■ YOUR TASK
Once you have checked each line below, report only the number of lines that contain the word "Also".

■ Itemized modification records

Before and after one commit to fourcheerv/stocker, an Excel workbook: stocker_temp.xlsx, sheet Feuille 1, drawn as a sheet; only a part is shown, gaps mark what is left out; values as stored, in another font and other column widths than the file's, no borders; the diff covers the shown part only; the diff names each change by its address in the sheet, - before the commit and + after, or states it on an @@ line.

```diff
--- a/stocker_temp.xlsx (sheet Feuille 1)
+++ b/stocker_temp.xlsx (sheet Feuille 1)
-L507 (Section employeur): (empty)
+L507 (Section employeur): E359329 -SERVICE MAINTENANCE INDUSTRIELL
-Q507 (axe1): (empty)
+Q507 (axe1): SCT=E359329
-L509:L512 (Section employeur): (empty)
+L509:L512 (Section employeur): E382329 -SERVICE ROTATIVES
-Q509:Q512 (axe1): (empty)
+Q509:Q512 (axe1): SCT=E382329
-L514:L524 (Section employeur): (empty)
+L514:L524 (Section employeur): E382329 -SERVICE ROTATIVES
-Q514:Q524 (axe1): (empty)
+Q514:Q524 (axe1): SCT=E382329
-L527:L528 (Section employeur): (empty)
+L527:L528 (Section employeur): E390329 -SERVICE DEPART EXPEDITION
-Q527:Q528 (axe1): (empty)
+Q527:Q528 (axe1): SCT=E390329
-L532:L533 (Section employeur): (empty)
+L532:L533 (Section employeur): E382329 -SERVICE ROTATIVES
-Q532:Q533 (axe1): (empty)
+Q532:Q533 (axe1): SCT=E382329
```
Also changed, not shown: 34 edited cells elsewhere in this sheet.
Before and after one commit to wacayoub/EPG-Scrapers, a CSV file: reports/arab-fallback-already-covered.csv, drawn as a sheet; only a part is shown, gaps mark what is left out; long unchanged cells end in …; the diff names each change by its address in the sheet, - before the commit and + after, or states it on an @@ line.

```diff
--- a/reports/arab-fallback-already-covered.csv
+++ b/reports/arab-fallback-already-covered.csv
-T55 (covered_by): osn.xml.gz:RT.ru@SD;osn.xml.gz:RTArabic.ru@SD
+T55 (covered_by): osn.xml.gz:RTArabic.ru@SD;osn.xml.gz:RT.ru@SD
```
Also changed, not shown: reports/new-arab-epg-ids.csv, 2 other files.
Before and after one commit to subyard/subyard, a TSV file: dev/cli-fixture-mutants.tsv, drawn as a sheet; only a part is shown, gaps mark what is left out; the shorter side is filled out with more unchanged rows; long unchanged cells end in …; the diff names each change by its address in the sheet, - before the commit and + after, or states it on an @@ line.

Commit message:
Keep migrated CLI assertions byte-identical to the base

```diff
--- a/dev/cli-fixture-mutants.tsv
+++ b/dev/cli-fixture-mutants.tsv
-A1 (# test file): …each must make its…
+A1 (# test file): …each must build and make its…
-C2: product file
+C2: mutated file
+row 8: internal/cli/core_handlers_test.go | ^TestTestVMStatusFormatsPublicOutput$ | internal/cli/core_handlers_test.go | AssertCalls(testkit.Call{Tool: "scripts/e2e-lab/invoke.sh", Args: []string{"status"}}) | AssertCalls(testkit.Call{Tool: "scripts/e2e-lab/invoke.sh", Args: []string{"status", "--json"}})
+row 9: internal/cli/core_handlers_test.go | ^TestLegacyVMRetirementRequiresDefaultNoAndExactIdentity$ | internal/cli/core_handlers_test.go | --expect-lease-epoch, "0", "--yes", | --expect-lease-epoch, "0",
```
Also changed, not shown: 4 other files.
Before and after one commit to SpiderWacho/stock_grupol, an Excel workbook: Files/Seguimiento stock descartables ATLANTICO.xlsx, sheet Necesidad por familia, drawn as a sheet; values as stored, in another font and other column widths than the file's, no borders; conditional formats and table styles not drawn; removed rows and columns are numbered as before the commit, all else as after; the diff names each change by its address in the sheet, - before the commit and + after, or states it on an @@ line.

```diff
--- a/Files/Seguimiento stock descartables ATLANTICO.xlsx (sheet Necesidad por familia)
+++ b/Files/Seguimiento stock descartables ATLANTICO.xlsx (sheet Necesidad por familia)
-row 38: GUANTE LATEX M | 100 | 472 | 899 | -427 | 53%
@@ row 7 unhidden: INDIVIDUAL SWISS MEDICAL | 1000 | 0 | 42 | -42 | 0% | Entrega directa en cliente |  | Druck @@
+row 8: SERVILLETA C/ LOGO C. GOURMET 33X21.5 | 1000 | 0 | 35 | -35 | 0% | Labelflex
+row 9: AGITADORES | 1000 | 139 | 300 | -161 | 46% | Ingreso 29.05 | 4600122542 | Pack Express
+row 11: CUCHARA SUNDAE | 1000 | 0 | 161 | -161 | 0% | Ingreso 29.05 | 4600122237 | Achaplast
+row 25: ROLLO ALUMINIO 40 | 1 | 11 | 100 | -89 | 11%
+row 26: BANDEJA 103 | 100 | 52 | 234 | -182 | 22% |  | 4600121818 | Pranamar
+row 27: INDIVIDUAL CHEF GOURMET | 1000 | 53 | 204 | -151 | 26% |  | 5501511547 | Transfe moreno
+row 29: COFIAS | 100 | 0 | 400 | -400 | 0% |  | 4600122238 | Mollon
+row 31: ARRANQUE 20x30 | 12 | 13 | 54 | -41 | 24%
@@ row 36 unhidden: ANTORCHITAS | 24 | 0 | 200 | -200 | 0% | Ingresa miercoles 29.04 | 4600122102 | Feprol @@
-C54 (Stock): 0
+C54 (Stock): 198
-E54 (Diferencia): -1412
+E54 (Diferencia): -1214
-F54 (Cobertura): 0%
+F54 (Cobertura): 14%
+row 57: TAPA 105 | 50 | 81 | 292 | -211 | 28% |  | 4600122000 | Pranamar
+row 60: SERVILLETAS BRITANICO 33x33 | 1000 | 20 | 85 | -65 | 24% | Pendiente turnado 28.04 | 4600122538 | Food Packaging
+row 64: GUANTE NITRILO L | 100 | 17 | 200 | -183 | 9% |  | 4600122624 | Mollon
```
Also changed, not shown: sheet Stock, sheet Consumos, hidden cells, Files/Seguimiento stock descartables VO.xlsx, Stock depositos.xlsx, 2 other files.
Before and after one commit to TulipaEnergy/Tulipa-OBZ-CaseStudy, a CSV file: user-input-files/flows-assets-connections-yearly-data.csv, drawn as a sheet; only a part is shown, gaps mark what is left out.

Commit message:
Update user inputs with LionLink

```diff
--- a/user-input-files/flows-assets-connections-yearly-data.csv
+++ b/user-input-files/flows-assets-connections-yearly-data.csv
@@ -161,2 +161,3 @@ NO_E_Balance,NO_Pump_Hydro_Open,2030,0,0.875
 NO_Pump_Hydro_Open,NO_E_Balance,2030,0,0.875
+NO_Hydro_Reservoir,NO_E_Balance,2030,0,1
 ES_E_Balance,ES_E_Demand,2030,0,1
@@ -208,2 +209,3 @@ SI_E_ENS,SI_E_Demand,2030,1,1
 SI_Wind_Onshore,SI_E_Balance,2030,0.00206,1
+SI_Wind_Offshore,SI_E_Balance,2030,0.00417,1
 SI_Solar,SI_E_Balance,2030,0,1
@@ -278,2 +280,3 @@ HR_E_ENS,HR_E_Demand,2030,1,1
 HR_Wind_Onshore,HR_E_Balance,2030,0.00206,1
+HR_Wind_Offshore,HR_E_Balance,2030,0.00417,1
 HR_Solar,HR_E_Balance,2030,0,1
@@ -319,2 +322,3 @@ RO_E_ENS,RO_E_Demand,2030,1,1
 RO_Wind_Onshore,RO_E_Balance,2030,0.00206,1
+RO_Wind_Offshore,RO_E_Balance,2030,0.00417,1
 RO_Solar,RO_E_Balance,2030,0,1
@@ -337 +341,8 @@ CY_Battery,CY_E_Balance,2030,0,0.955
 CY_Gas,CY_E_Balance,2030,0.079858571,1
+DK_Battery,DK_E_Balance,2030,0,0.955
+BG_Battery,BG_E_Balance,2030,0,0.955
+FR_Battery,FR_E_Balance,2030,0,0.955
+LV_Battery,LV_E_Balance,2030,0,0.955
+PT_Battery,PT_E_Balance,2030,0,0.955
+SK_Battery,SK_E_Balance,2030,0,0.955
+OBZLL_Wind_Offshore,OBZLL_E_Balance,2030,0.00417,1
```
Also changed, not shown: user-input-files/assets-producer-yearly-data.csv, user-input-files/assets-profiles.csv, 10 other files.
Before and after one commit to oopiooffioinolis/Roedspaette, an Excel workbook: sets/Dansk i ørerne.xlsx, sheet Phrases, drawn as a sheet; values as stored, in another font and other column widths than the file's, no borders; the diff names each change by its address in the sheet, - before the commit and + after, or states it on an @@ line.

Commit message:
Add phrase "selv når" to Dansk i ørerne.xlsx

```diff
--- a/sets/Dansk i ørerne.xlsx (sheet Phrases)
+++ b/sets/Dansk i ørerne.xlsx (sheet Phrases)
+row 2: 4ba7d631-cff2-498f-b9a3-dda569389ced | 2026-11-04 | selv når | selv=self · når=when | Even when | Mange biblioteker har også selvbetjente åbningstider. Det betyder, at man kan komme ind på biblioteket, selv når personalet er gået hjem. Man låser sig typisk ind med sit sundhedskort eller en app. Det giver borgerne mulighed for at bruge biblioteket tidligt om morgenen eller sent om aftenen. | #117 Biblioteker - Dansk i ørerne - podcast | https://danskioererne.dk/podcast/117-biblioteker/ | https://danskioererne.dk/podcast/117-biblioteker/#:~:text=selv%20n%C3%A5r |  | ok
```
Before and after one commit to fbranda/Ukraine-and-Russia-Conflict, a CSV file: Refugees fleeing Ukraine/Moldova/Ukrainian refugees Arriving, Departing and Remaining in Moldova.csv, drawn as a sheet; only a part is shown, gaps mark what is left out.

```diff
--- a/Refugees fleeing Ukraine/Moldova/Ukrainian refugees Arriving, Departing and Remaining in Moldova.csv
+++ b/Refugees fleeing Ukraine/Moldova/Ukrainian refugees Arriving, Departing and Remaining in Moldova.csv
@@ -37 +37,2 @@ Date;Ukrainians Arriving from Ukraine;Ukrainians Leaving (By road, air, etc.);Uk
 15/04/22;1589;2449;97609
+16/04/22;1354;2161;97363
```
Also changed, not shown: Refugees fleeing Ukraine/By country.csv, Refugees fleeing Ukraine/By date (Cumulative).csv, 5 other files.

■ OUTPUT
6